“He backs up his threats with these real acts of terror,” Kingsley says. “The broadcaster is totally confident in his place in destiny, the future, history, the people culture, evolution, civilization — I’m afraid that’s been going on a very long time. You can go back to black-and-white footage of the 1930s. It’s the same guy with the same sense of total righteousness and self-conviction talking rubbish, basically.”
Stark likens the Mandarin’s strange voice to a Southern preacher in the movie, and that gives the character as much personality as his costume, a collection of items such as U.S. Army boots and fatigues, dog tags, a Chinese cape, samurai hair, and a beard aimed to be disconcerting and undermine the audience.
“Everything is calculated to say, ‘You don’t know where I’m coming from,’” Kingsley says.
The actor was pleased that Downey, Gwyneth Paltrow and others were so welcoming to the new guy on set, but that’s just the respect one gives someone of Kingsley’s caliber, according to the man in the Iron Man suit.
While Kingsley does have a tough reputation in some circles — there is an urban legend that he makes people call him “Sir Ben” — Downey found him to be “as playful as they come.

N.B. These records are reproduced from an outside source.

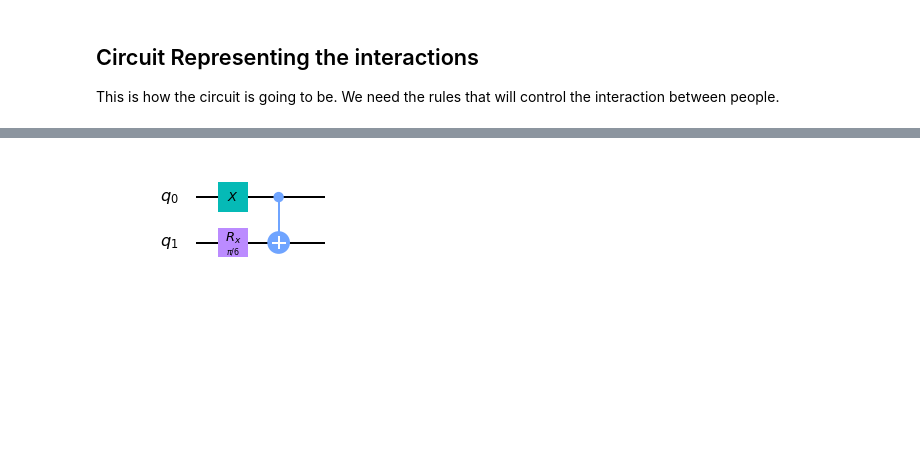
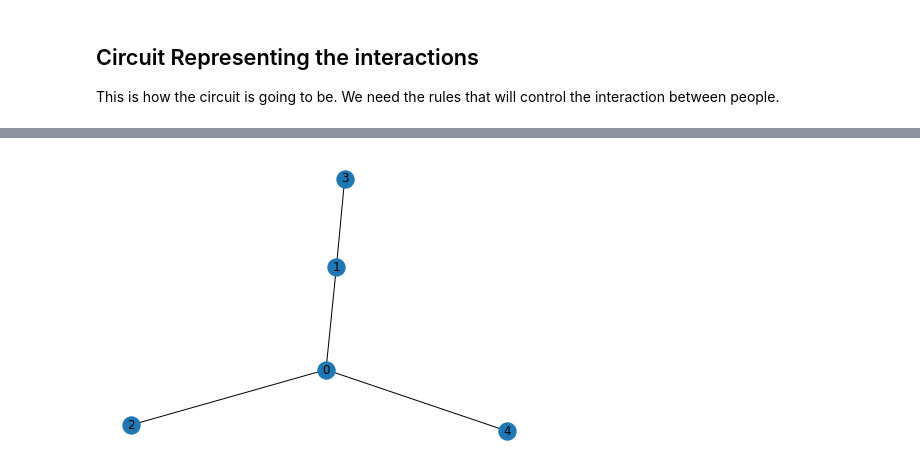
Before and after one commit to Alden-G878/contact_tracer, a Jupyter notebook: proposals/Proposal- Jhon.ipynb, the cells around one changed output, grey strips where cells are left out. Cells and saved outputs as stored; diff of their text form; code cells hidden in the pictures; blank space fills up the shorter version.

```diff
--- a/proposals/Proposal- Jhon.ipynb
+++ b/proposals/Proposal- Jhon.ipynb
@@ -73,10 +78,8 @@ $$R_x(\theta) = \begin{bmatrix} cos(\theta/2) & -i sin(\theta/2) \\ -i sin(\thet
-# %%
-import numpy as np
-circuit = qk.QuantumCircuit(2)
-theta = np.pi/6
-circuit.x(0)
-circuit.rx(theta,1)
-circuit.cx(0,1)
-circuit.draw('mpl')
-# %% [output]
-[figure, removed]
+# %%
+import networkx as nx
+G = nx.Graph()
+G.add_nodes_from([0,1,2,3,4])
+G.add_edges_from([(0,1),(0,2),(1,3),(0,4)])
+nx.draw(G, with_labels = True)
+# %% [output]
+[figure, added]
```
Also changed, not shown: parts of 7 cells of this notebook.
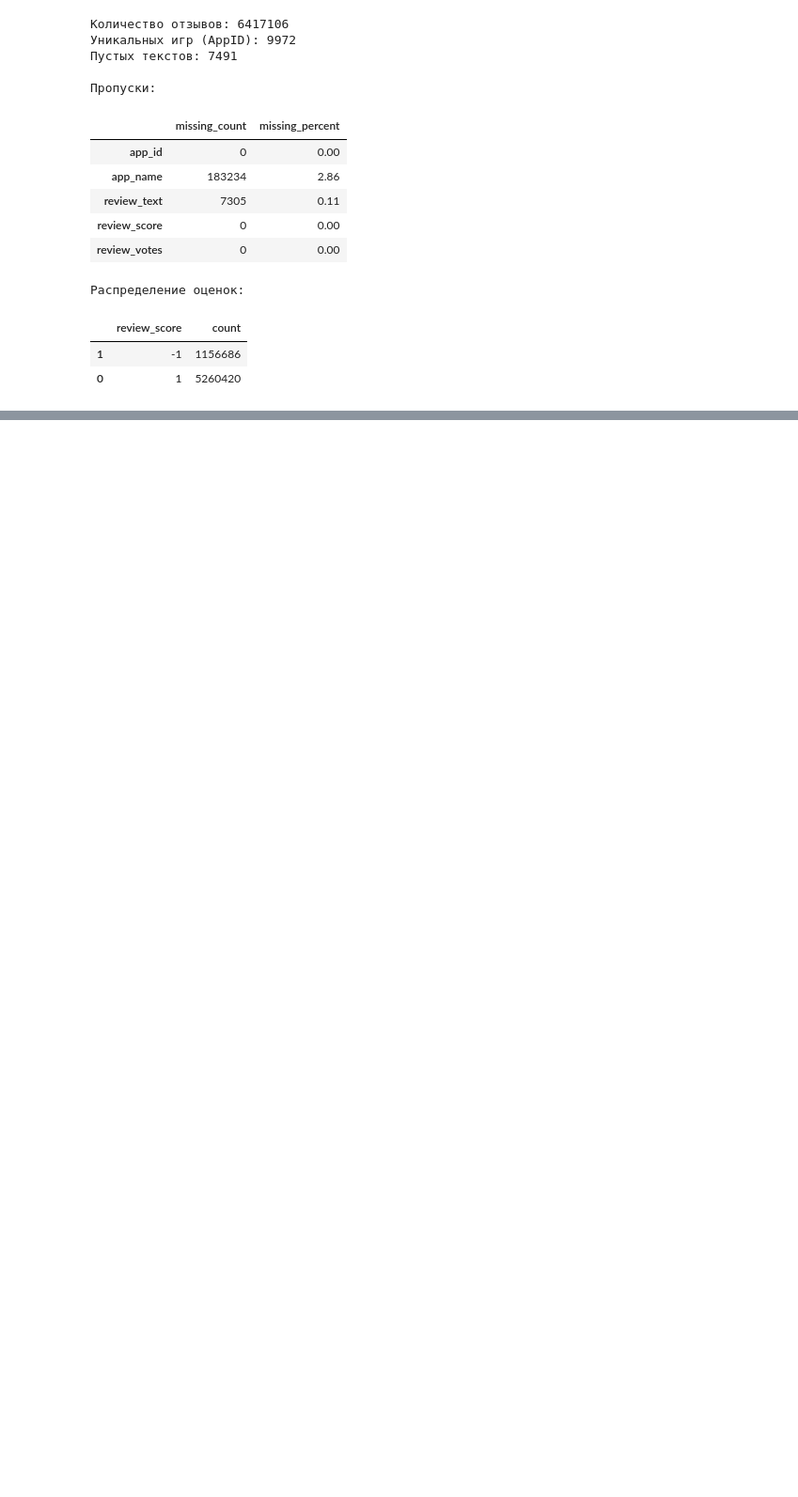
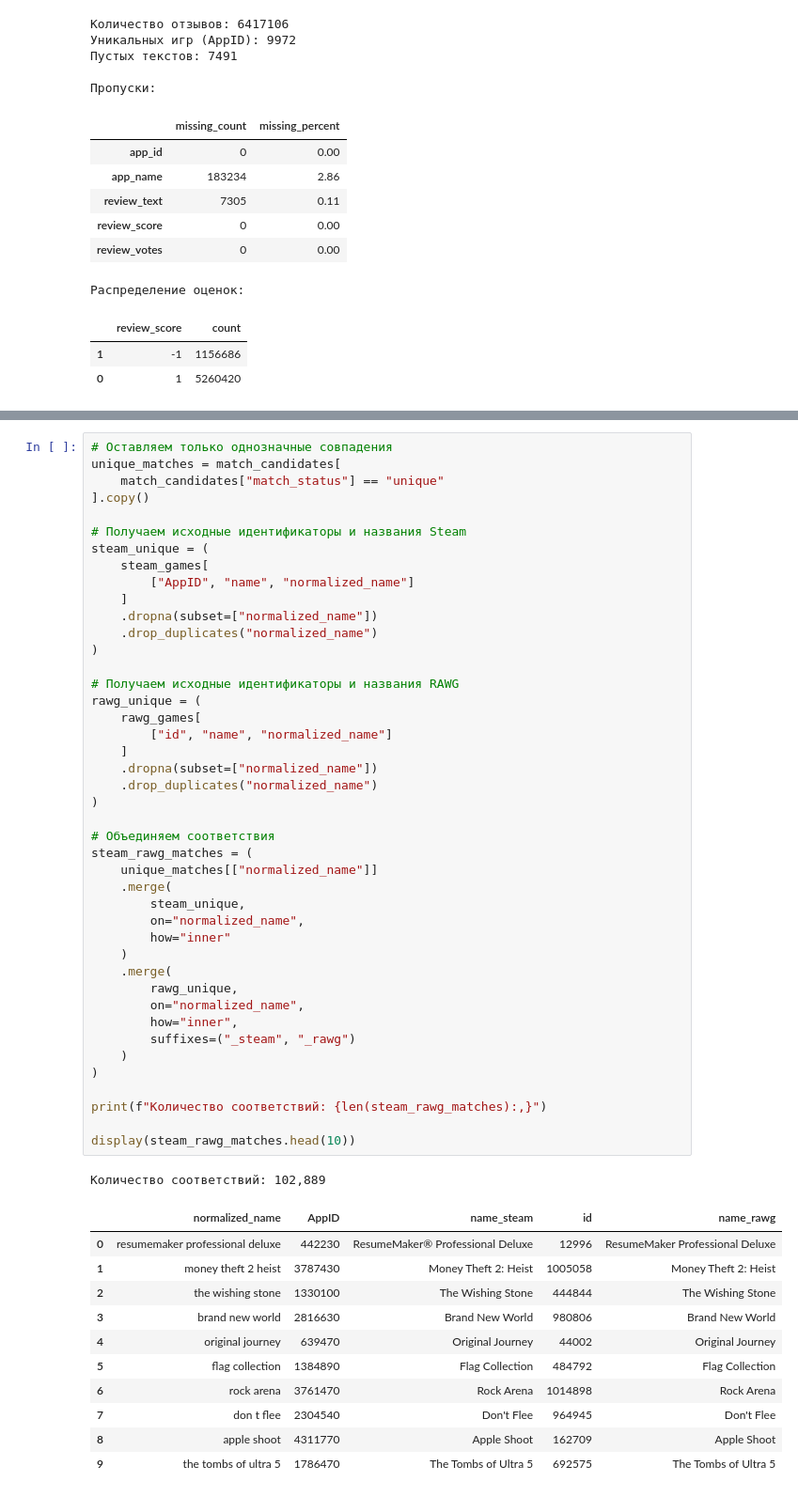
Before and after one commit to Dani-ldyaev/gaming-data-analysis, a Jupyter notebook: notebooks/2_3.ipynb, the cells around one changed output, grey strips where cells are left out. Shown at 94% size. Saved outputs shown, nothing was run; the diff lists cells and outputs as text; blank space fills up the shorter version.

Commit message:
Continue developing 2.3. Unifying tables

```diff
--- a/notebooks/2_3.ipynb
+++ b/notebooks/2_3.ipynb
@@ -1367,0 +2076,56 @@ Wikidata рассматривается как вспомогательный и
+# %%
+# Оставляем только однозначные совпадения
+unique_matches = match_candidates[
+    match_candidates["match_status"] == "unique"
+].copy()
+
+# Получаем исходные идентификаторы и названия Steam
+steam_unique = (
+    steam_games[
+        ["AppID", "name", "normalized_name"]
+    ]
+    .dropna(subset=["normalized_name"])
+    .drop_duplicates("normalized_name")
+)
+
+# Получаем исходные идентификаторы и названия RAWG
+rawg_unique = (
+    rawg_games[
+        ["id", "name", "normalized_name"]
+    ]
+    .dropna(subset=["normalized_name"])
+    .drop_duplicates("normalized_name")
+)
+
+# Объединяем соответствия
+steam_rawg_matches = (
+    unique_matches[["normalized_name"]]
+    .merge(
+        steam_unique,
+        on="normalized_name",
+        how="inner"
+    )
+    .merge(
+        rawg_unique,
+        on="normalized_name",
+        how="inner",
+        suffixes=("_steam", "_rawg")
+    )
+)
+
+print(f"Количество соответствий: {len(steam_rawg_matches):,}")
+
+display(steam_rawg_matches.head(10))
+# %% [output]
+Количество соответствий: 102,889
+|  | normalized_name | AppID | name_steam | id | name_rawg |
+| 0 | resumemaker professional deluxe | 442230 | ResumeMaker® Professional Deluxe | 12996 | ResumeMaker Professional Deluxe |
+| 1 | money theft 2 heist | 3787430 | Money Theft 2: Heist | 1005058 | Money Theft 2: Heist |
+| 2 | the wishing stone | 1330100 | The Wishing Stone | 444844 | The Wishing Stone |
+| 3 | brand new world | 2816630 | Brand New World | 980806 | Brand New World |
+| 4 | original journey | 639470 | Original Journey | 44002 | Original Journey |
+| 5 | flag collection | 1384890 | Flag Collection | 484792 | Flag Collection |
+| 6 | rock arena | 3761470 | Rock Arena | 1014898 | Rock Arena |
+| 7 | don t flee | 2304540 | Don't Flee | 964945 | Don't Flee |
+| 8 | apple shoot | 4311770 | Apple Shoot | 162709 | Apple Shoot |
+| 9 | the tombs of ultra 5 | 1786470 | The Tombs of Ultra 5 | 692575 | The Tombs of Ultra 5 |
```
Also changed, not shown: parts of 31 cells of this notebook.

He takes the work very seriously. He doesn’t take himself particularly seriously,” he says.
“He would say, ‘Please call me Ben.’ But I would call him Sir Ben since he’s earned that title. And it’s appropriate. I have had enough of foreign-exchange training shooting those Sherlock movies to know it’s appropriate to call him by his title.”
A four-time nominee, Kingsley won his lone Oscar for 1983’s Gandhi, and he feels that if superhero movies had been as de rigueur back then as they are now, he would have jumped at the chance to play Tony Stark or one of the Avengers.
With Iron Man 3, his longtime fan base gets to see him in a bigger action movie than they’re used to, while at the same time Kingsley enjoys opening himself up to a totally new demographic.
“I doubt it very much that it’ll be the people who watched The House of Sand and Fog who are going to watch,” he says with a chuckle. “I don’t think anybody’s going to be surprised — they’re just going to accept it as, oh, that’s that guy who played the Mandarin.”
Contribution: Bryan Alexander